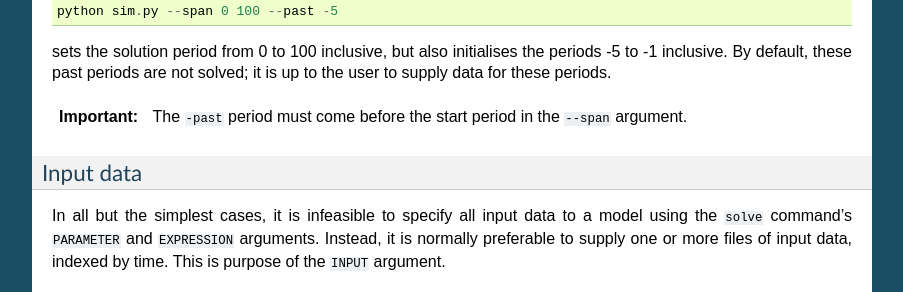
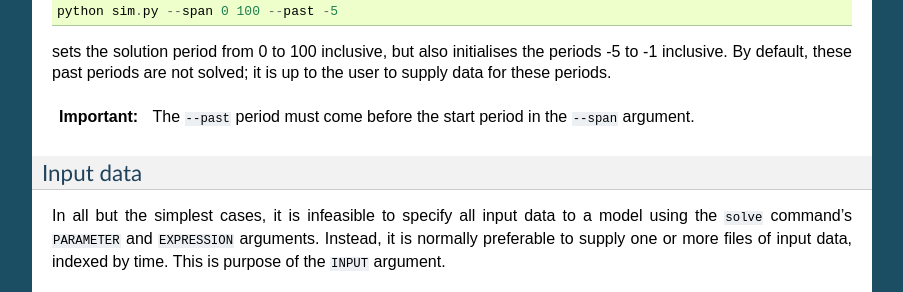
Before and after one commit to ChrisThoung/fsic-archive, a Sphinx documentation site: the page built from doc/source/solve.rst, in a window 1280 px wide and 900 px high, scrolled down 1635 px. Shown: the part 148-440 px from the top of the window, without its empty margins (198-1101 px from the left). Built offline with Sphinx 7.4.7, drawn with Linux system fonts in a browser that asks for light colours; the version number could not be read and is left out.

```diff
--- a/doc/source/solve.rst
+++ b/doc/source/solve.rst
@@ -125,7 +125,7 @@ periods -5 to -1 inclusive. By default, these past periods are not solved; it is
 up to the user to supply data for these periods.
 
 .. important::
-   The ``-past`` period must come before the start period in the ``--span``
+   The ``--past`` period must come before the start period in the ``--span``
    argument.
 
 
```
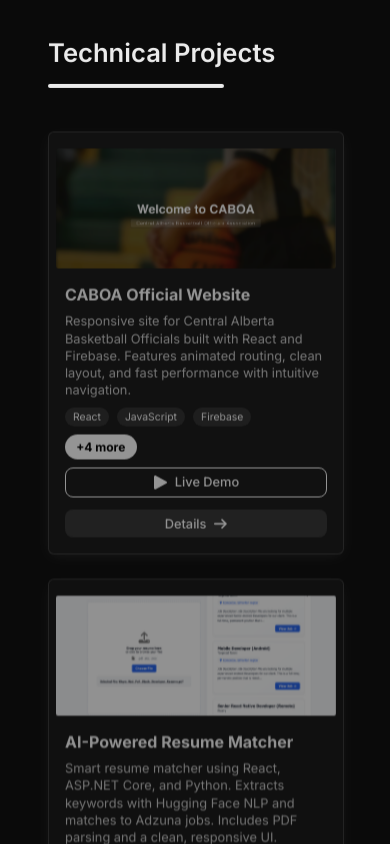
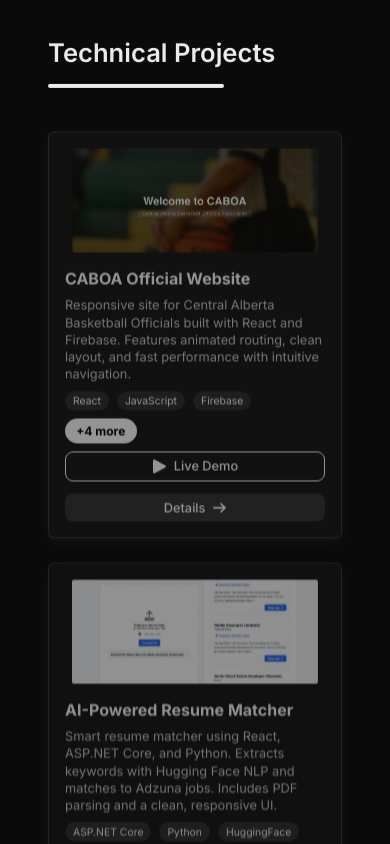
Before and after one commit to KhymNad/portfolio-react, a React (Vite) app: page / in a window 390 px wide. Shown: the part 960-1804 px from the top of the page. Built offline with nearby package versions, Linux system fonts and the light colour scheme.

Commit message:
updated mobile styling

```diff
--- a/src/components/ProjectsSection/ProjectCard.module.css
+++ b/src/components/ProjectsSection/ProjectCard.module.css
@@ -12,6 +12,7 @@
     border: 1px solid rgba(255, 255, 255, 0.15);
     width: 100%;
     min-height: 130px;
+    box-sizing: border-box; /* ✅ keeps padding inside */
 }
 
 .card:hover {
@@ -30,17 +31,17 @@
     display: flex;
     justify-content: center;
     align-items: center;
+    box-sizing: border-box;
 }
 
 .image {
     width: 100%;
-    border-radius: 2px;
     height: 100%;
     max-width: 600px;
+    border-radius: 2px;
     object-fit: cover;
     object-position: center;
     background-color: #2a2a2a;
-    margin-top: 0;
 }
 
 /* Content section */
@@ -51,7 +52,7 @@
     flex-grow: 1;
     width: 100%;
     box-sizing: border-box;
-    overflow: hidden;
+    overflow: hidden; /* ✅ ensures text never escapes */
 }
 
 .content h3 {
@@ -59,9 +60,10 @@
     color: white;
     margin: 0 0 0.5rem;
     width: 100%;
+    line-height: 1.3;
     word-wrap: break-word;
     overflow-wrap: break-word;
-    line-height: 1.3;
+    text-overflow: ellipsis;
 }
 
 .content p {
@@ -70,10 +72,10 @@
     line-height: 1.5;
     flex-grow: 1;
     width: 100%;
+    margin: 0;
+    text-align: left;
     word-wrap: break-word;
     overflow-wrap: break-word;
-    margin: 0;
-    text-align: left;
 }
 
 /* Tags */
@@ -104,18 +106,20 @@
 
 /* Links (buttons row) */
 .links {
-    margin-top: auto; /* push links to bottom of card */
+    margin-top: auto;
     display: flex;
-    justify-content: space-between;
-    align-items: center;
+    flex-wrap: wrap; /* ✅ allows wrapping on small screens */
     gap: 0.75rem;
-    flex-wrap: wrap;
     width: 100%;
+    justify-content: flex-start; /* keep consistent spacing */
     box-sizing: border-box;
 }
 
 .details,
 .btnOutline {
+    flex: 1 1 auto; /* ✅ buttons shrink & grow nicely */
+    min-width: 120px; /* prevents collapsing too small */
+    max-width: 100%;
     display: inline-flex;
     align-items: center;
     justify-content: center;
@@ -123,11 +127,13 @@
     padding: 0.45rem 1rem;
     border-radius: 8px;
     font-size: 0.9rem;
+    font-weight: 500;
     text-decoration: none;
-    font-weight: 500;
     transition: all 0.2s ease;
-    max-width: 100%;
     box-sizing: border-box;
+    text-align: center;
+    overflow: hidden;
+    text-overflow: ellipsis; /* ✅ long button text handled */
 }
 
 .details {
@@ -150,7 +156,6 @@
 .btnOutline:hover {
     background-color: #ffffff;
     color: #000;
-    border-color: #ffffff;
 }
 
 .btnIcon {
```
___
_WORK TASK_:
Keep only those lines of the records that hold "border", and return them.

_WRITTEN RESPONSE_:
     border: 1px solid rgba(255, 255, 255, 0.15);
+    box-sizing: border-box; /* ✅ keeps padding inside */
+    box-sizing: border-box;
-    border-radius: 2px;
+    border-radius: 2px;
     box-sizing: border-box;
     box-sizing: border-box;
     border-radius: 8px;
     box-sizing: border-box;
-    border-color: #ffffff;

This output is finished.